TI extends MSP430 MCUs for ultra-low-power battery operation

October 18, 2013 // By Graham Prophet
Boosting battery life in "always on" applications, ultra-low power microcontrollers expand TI's portfolio of 128 kB Flash MCUs with advanced features such as 1.8V split-rail I/Os and eight serial interfaces to support sensor aggregation

Developers who transfer sensor hub, keyboard control and battery/power management functions to MSP430F525x MCUs can create portable consumer devices that put power-hungry application processors and touch screen controllers on standby instead of draining the system's battery, according to TI.

MSP430F525x MCUs feature a 1.8V split-rail I/O architecture that allows seamless interface to the application processor without needing an external level shifting circuit. You can now create smartphones, tablets and accessories that maintain I/O at 1.8V while operating the MCU at maximum performance. With a fast wake-up time at 3.5 µsec and as little as 1.6 µA power consumption in standby mode, these microcontrollers can extend battery life in portable consumer products from hours to days, while simultaneously reducing board space and system cost.
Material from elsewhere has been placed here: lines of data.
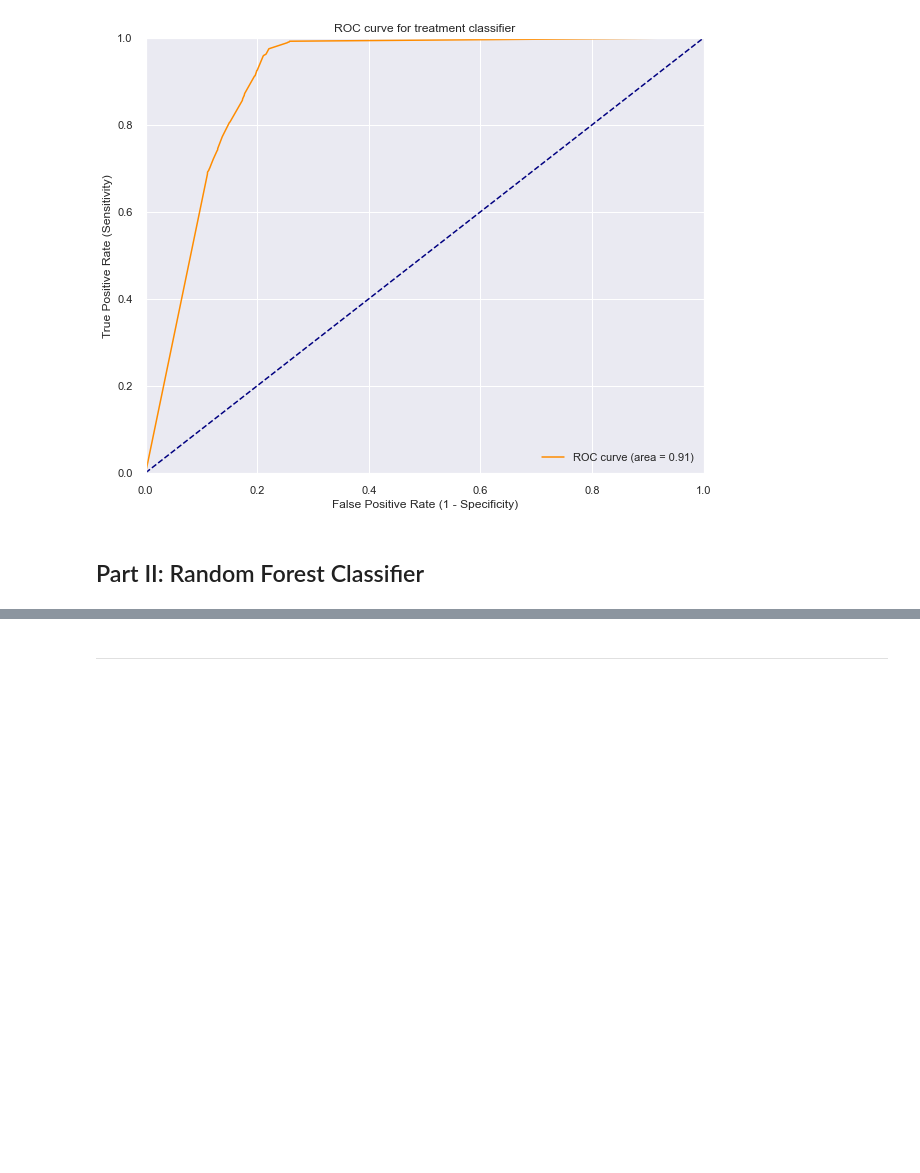
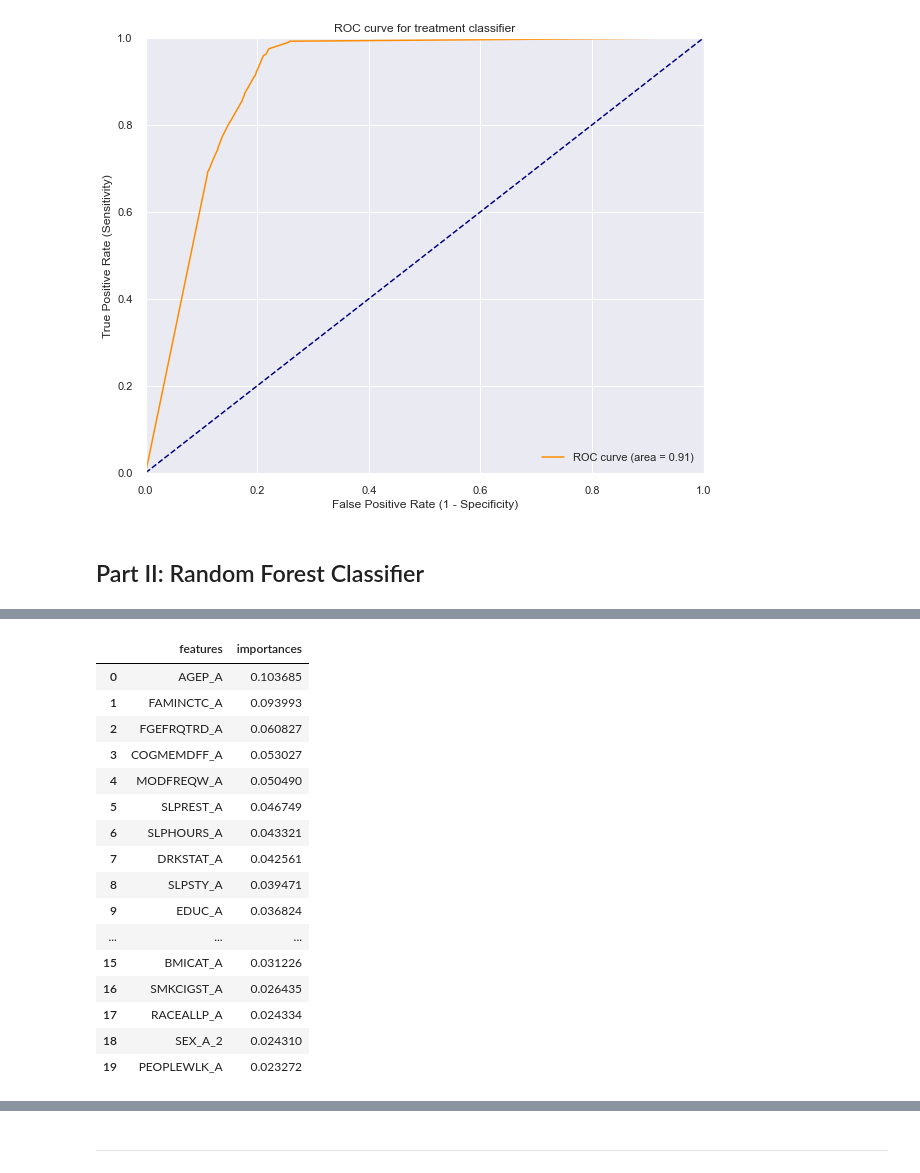
Before and after one commit to vidishac/Data_Mining_Project, a Jupyter notebook: Data_Mining_Project.ipynb, the cells around one changed output, grey strips where cells are left out. Cells and saved outputs as stored; diff of their text form; code cells hidden in the pictures; blank space fills up the shorter version.

```diff
--- a/Data_Mining_Project.ipynb
+++ b/Data_Mining_Project.ipynb
@@ -1382,0 +1406,23 @@ Cross-validated AUC: 0.98817
+# %%
+# display the significant features with a threshold
+feature_important_rfc = forest_importances_rf[forest_importances_rf['importances'] >= importances_rf.mean()].sort_values(by = 'importances',
+                                                                           ascending = False).reset_index(drop = True)
+feature_important_rfc
+# %% [output]
+|  | features | importances |
+| 0 | AGEP_A | 0.103685 |
+| 1 | FAMINCTC_A | 0.093993 |
+| 2 | FGEFRQTRD_A | 0.060827 |
+| 3 | COGMEMDFF_A | 0.053027 |
+| 4 | MODFREQW_A | 0.050490 |
+| 5 | SLPREST_A | 0.046749 |
+| 6 | SLPHOURS_A | 0.043321 |
+| 7 | DRKSTAT_A | 0.042561 |
+| 8 | SLPSTY_A | 0.039471 |
+| 9 | EDUC_A | 0.036824 |
+| ... | ... | ... |
+| 15 | BMICAT_A | 0.031226 |
+| 16 | SMKCIGST_A | 0.026435 |
+| 17 | RACEALLP_A | 0.024334 |
+| 18 | SEX_A_2 | 0.024310 |
+| 19 | PEOPLEWLK_A | 0.023272 |
```
Also changed, not shown: parts of 25 cells of this notebook.
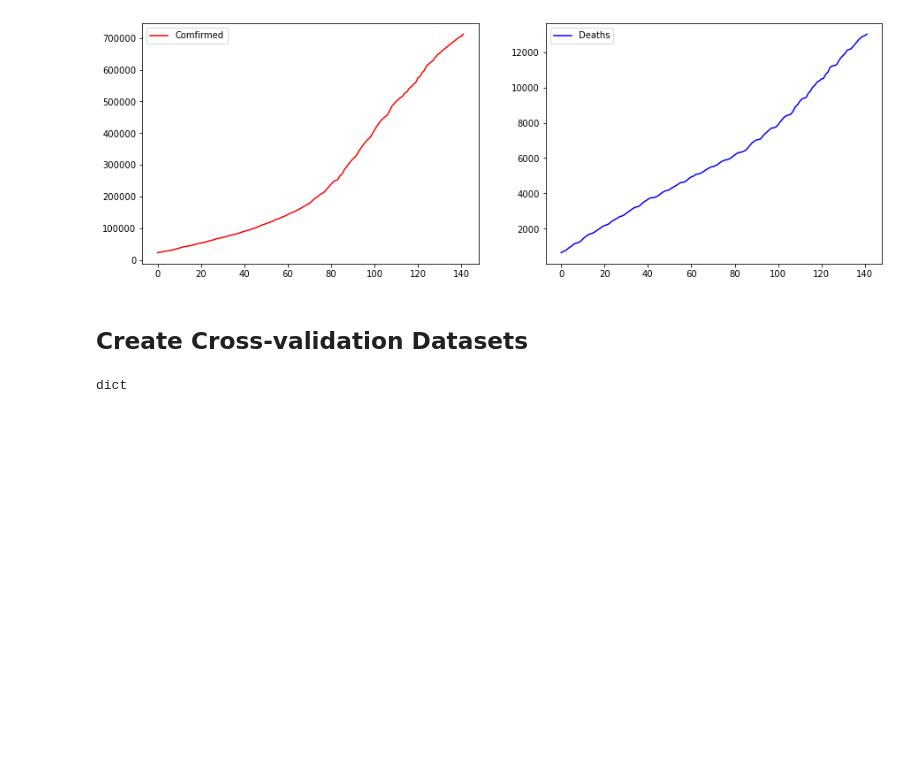
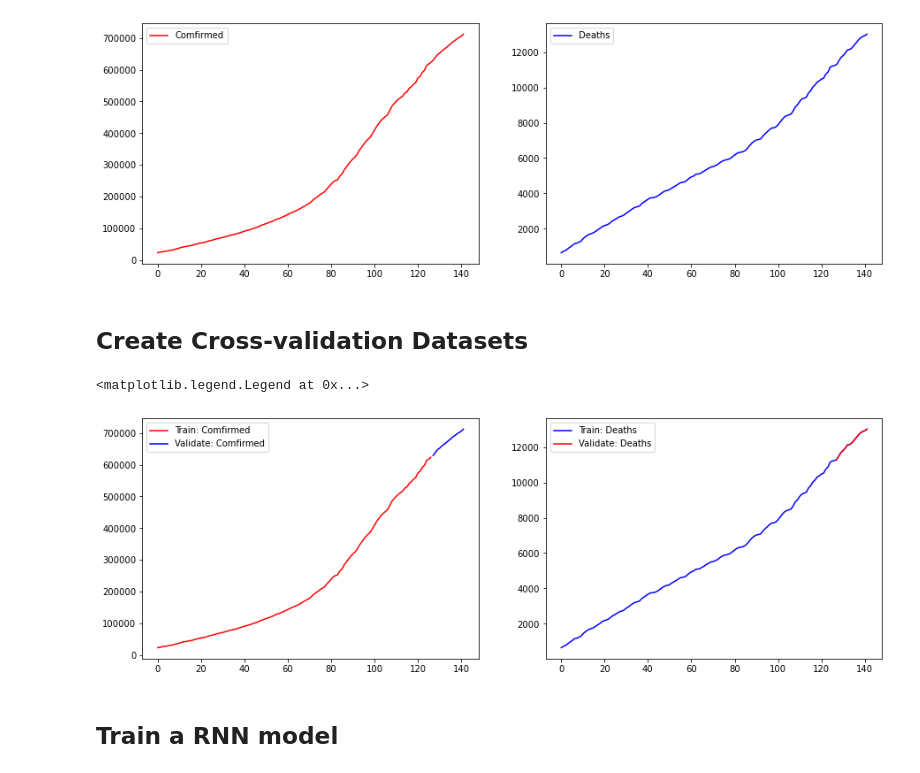
Before and after one commit to JackZhao98/COVID19-Prediction, a Jupyter notebook: notebook.ipynb, the cells around one changed output. Drawn from its saved outputs; the diff is of its cells as text; code cells hidden in the pictures; blank space fills up the shorter version.

```diff
--- a/notebook.ipynb
+++ b/notebook.ipynb
@@ -85,15 +85,30 @@ plt.legend(loc='best')
 [figure]
 # %% [markdown]
 ## Create Cross-validation Datasets
-# %%
-test_percentage = 0.9
-validate_percentage = 0.9
-state_train_data = {}
-state_validate_data = {}
-
-for state in states_data.keys():
-    state_data_size = states_data[state].shape
-    state_train_data[state] = states_data[state][:state_data_size[0]*test_percentage]
-    state_validate_data[state] = state_validate_data[state][state_data_size[0]*test_percentage:]
-# %% [output]
-dict
+# %%
+test_percentage = 0.9
+validate_percentage = 0.1
+state_train_data = {}
+state_validate_data = {}
+
+for state in states_data.keys():
+    state_data_size = states_data[state].shape
+    state_test_size = math.floor(state_data_size[0]*test_percentage)
+    state_train_data[state] = states_data[state][:state_test_size]
+    state_validate_data[state] = states_data[state][state_test_size:]
+
+plt.figure(figsize=(15, 5))
+plt.subplot(1,2,1)
+plt.yscale('linear')
+plt.plot(state_train_data['California'].Confirmed.values, color='red', label='Train: Comfirmed')
+plt.plot(np.arange(state_train_data['California'].shape[0], state_train_data['California'].shape[0]+state_validate_data['California'].shape[0]), state_validate_data['California'].Confirmed.values, color='blue', label='Validate: Comfirmed')
+plt.legend(loc='best')
+plt.subplot(1,2,2)
+plt.plot(states_data['California'].Deaths.values, color='blue', label='Train: Deaths')
+plt.plot(np.arange(state_train_data['California'].shape[0], state_train_data['California'].shape[0]+state_validate_data['California'].shape[0]), state_validate_data['California'].Deaths.values, color='red', label='Validate: Deaths')
+plt.legend(loc='best')
+# %% [output]
+<matplotlib.legend.Legend at 0x...>
+[figure, added]
+# %% [markdown]
+## Train a RNN model
```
All of the MSP430F525x microcontrollers include easy-to-use software and support to help designs get started quickly. The MCUs are compatible with MSP430Ware software so you can access code examples to simplify development and speed time to market; and they are code-compatible with existing MSP430 devices.

The new 16-bit MCUs also include additional RAM, I/O and serial interfaces to speed up handling of complex sensor algorithms, aggregation and monitoring functions.

Features include;

- four USCI_A and four USCI_B interfaces so developers have up to eight serial interfaces (four I 2C and four SPI) for fast and robust communication to sensors or peripheral devices

- up to 35 general-purpose I/O can be used in the 1.8V voltage rail to conserve energy by switching off power supplies to components that are not in active use

- low-power peripherals include four 16-bit timers, a high-performance 10-bit analogue-to-digital converter (ADC), hardware multiplier, DMA, comparator, and real-time clock module with alarm capabilities

- active power at 290 µA/MHz in Flash and 150 µA/MHz in RAM, standby mode at 1.6 µA (3V) and ultra-fast wakeup at 3.5 µsec allows developers to implement differentiated features while maintaining ultra-low